Three SWITCH veterans take a look back: former Managing Director Thomas Brunner and Head of Network Willi Huber spent 25 years at SWITCH until they retired. Felix Kugler from the Network team met them at the Clouds restaurant.
Felix Kugler: SWITCHlan has been around for 30 years. A lot sure has changed in that time! Do you remember how the name came about?
Thomas Brunner: I do. We had a few eccentric ideas at the time. Technically speaking, it’s a wide area network rather than a local one. But seeing as ‘WAN’ sounds like the German word ‘Wahn’ – meaning delusion – this wasn’t an option.
Willi Huber: We wanted to connect university networks using Ethernet bridges. Nobody was doing that at the time. Like connecting two offices together, the idea was to establish a link between researchers in different universities as part of a LAN setup. The idea worked, and that’s when we settled on the name SWITCHlan.
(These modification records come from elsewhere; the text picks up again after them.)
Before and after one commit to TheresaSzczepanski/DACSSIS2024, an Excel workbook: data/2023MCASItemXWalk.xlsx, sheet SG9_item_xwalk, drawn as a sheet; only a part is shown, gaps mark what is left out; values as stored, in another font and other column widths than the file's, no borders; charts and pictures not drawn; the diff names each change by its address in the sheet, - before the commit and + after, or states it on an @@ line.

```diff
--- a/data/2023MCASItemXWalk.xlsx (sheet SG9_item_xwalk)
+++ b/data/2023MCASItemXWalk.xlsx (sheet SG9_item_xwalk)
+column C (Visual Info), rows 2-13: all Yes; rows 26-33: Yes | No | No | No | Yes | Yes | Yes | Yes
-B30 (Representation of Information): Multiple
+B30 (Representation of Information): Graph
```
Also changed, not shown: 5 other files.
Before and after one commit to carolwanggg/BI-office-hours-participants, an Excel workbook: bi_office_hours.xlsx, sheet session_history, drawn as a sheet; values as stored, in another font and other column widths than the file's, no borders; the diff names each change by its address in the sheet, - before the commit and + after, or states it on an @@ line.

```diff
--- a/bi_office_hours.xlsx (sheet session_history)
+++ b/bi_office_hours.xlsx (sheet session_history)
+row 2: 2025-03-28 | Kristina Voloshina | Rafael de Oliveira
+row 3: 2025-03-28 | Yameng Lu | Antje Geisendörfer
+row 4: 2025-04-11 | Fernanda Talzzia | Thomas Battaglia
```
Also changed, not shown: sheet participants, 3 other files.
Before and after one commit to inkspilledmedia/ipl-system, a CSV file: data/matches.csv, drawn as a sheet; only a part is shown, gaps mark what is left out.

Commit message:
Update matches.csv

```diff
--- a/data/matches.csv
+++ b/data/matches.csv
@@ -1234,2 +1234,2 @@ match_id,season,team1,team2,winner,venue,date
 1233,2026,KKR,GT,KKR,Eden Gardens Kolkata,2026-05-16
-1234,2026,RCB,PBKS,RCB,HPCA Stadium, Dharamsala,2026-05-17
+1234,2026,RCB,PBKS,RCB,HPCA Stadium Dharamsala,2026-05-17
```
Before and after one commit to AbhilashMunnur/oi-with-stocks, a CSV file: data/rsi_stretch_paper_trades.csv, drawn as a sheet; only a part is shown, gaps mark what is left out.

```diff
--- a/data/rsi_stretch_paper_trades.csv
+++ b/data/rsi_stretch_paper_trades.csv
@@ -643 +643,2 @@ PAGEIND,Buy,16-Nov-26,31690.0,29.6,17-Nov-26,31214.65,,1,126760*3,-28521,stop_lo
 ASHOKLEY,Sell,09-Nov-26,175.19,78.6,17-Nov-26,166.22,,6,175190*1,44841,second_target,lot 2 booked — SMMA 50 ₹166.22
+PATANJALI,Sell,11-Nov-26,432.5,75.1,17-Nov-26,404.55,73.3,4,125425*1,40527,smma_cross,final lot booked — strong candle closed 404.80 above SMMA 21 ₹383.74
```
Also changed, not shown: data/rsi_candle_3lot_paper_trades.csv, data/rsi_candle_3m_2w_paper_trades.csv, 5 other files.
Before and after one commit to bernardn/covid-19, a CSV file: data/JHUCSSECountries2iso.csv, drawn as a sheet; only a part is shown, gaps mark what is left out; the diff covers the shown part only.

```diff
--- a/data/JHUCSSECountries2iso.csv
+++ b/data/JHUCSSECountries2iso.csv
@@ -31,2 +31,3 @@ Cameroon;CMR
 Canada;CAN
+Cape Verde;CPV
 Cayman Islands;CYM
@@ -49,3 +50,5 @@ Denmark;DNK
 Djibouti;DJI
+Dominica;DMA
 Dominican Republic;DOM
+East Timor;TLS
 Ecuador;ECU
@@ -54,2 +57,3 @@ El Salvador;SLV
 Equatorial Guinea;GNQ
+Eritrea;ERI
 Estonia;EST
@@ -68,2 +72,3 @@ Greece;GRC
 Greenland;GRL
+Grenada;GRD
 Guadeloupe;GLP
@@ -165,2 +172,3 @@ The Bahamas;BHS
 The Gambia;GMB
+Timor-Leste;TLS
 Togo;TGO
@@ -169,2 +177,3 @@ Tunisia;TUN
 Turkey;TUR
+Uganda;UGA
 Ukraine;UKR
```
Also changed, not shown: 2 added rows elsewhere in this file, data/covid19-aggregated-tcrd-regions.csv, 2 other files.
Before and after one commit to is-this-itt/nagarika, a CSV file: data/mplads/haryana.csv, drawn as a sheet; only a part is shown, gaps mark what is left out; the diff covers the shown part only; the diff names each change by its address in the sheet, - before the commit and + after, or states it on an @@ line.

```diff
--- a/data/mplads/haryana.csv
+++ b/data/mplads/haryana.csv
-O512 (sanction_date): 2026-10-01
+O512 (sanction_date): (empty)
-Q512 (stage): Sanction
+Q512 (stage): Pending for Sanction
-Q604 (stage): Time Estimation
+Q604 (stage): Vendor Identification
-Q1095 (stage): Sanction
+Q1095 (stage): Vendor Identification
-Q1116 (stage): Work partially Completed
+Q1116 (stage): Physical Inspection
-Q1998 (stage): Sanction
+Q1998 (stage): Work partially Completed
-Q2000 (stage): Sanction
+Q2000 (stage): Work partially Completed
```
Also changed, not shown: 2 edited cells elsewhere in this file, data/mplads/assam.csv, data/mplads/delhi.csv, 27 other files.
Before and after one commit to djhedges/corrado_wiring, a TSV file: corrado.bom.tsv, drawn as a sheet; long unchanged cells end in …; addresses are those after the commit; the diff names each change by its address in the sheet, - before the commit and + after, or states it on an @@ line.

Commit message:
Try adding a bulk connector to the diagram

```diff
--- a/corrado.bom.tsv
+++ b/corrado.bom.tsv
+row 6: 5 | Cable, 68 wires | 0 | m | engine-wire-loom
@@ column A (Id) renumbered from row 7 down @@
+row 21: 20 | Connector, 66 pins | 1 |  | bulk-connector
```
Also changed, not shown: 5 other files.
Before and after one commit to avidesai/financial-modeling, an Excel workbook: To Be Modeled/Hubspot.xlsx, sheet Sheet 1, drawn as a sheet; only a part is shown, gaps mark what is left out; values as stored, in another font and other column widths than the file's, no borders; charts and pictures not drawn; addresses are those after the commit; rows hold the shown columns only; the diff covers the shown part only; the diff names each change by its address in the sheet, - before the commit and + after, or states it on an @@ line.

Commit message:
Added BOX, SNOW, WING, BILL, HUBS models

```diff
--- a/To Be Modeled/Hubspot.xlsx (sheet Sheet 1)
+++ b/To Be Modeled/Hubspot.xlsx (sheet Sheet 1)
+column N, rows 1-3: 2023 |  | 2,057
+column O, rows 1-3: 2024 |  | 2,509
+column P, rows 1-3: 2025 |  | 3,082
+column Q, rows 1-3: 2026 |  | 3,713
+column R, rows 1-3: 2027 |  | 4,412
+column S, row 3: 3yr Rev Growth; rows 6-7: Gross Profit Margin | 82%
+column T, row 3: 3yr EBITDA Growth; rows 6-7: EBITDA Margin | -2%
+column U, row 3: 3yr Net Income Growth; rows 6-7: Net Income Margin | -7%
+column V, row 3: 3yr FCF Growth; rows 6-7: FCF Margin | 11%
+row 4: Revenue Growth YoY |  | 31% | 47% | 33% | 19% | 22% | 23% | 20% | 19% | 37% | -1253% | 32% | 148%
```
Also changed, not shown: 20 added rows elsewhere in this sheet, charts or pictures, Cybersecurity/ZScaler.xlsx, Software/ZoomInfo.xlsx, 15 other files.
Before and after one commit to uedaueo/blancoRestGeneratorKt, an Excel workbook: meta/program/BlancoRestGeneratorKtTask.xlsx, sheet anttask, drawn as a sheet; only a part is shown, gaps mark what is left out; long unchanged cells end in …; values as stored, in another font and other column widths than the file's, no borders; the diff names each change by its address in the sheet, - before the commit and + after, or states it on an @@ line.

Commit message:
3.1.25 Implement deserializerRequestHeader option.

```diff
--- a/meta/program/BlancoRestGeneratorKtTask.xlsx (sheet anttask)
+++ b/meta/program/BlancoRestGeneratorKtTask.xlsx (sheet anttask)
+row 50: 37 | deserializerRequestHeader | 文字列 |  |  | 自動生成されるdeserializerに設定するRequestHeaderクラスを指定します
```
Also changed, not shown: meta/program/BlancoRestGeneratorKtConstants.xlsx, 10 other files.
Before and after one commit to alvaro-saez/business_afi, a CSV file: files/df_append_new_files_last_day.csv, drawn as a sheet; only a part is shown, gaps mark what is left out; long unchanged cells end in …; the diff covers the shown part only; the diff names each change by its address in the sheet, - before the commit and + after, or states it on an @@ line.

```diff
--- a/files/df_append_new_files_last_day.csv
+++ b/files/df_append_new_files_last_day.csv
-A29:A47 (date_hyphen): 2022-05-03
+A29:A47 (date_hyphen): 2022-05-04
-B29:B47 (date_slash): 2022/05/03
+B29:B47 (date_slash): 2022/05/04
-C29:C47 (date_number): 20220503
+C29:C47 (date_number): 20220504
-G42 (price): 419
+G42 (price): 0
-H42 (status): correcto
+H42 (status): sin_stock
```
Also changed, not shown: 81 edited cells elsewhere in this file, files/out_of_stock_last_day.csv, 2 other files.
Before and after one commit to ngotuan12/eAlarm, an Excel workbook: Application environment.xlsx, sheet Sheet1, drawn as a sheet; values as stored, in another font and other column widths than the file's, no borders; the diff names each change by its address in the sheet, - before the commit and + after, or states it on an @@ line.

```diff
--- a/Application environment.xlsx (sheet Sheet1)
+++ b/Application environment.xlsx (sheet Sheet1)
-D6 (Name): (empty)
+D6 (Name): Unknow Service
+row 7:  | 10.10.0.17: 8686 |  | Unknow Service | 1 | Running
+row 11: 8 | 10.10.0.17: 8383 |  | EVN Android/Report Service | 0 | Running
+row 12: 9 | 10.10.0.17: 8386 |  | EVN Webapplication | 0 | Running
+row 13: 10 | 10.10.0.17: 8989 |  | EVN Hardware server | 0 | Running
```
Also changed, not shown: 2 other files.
T: This was in the days when the state had a monopoly on telecommunication services. Before 1998, nobody was allowed to have their own cable – you had to rent them from the PPT (the Swiss Postal Telegraph and Telephone agency). Market deregulation quickly led to alternative network services being made available. However, the technical implementation side of things left a little to be desired.
F: What were the key strategic decisions that led to SWITCHlan becoming the comprehensive network that it is today?
T: One important – and initially very controversial – decision made by the Foundation Council was to change our approach and build and develop our own fibre-optic network. In the early days, SWITCH managed the network for only a few researchers at a handful of sites. Today, the Foundation connects all universities in Switzerland. Management, teaching and research are all equally reliant on the network. The service SWITCH provides now is very different to what it once was.
W: In the beginning, a university would sometimes be cut off from the network for half a day and nobody would mind too much. Today, an interruption lasting even five minutes is a catastrophe. Our goal in recent years was always to line up all the nines: 99.999% availability averaged out over a year. We usually managed it.
F: That reminds me of a time more than a decade ago when rats chewed through a cable, which caused an extended interruption. This wouldn’t be a problem now, because SWITCHlan is designed to be highly redundant. Changing the subject: why do we even still need a national research network (NREN)?
T: I’m still a member of the Strategic Advisory Board for Germany’s National Research and Education Network, and this is something we’re discussing right now. When looked at from a purely financial perspective, a few universities do receive good offers from the private sector, but on average the NREN rates are in line with the market – and in solidarity with the universities more than anything else.
As is the case in Switzerland, there is an agreement in place that there should be rates that aren’t dependent on location. In other words, data transfers cost just as much in the centre as they do on the periphery.
The old maxim still applies here, too: a network for research and research for the network. The latter perhaps takes more of a back seat today, because there are more chairs in theoretical subjects focusing on network research.
F: I wouldn’t put it like that. NREN continues to be important for research and has an interdisciplinary role to play. We are currently expanding our network to be able to transmit high-precision frequency and time signals that – by way of example – chemists and physicists need to conduct their research. We are working with seismologists to clarify how well our fibre optics can be used as ‘dispersed earthquake sensors’.
F: One last question for you: if you could start your careers over again, would you do the same thing?
T: Looking at things today, I would have sought to remain in the world of research for longer as a physicist or mathematician. Still, my career didn’t pan out too badly. Indirectly, I maintained a connection with the world of academia and was able to support its research through the Foundation’s own work. Despite receiving multiple lucrative offers, the private sector was never an option for me.
W: With hindsight, I’d do the same now as I did back then. My 25 years at SWITCH were fascinating and varied, and I, too, was motivated by the fact that I was working in service of education, research and innovation. I greatly appreciated the open-minded working atmosphere, too.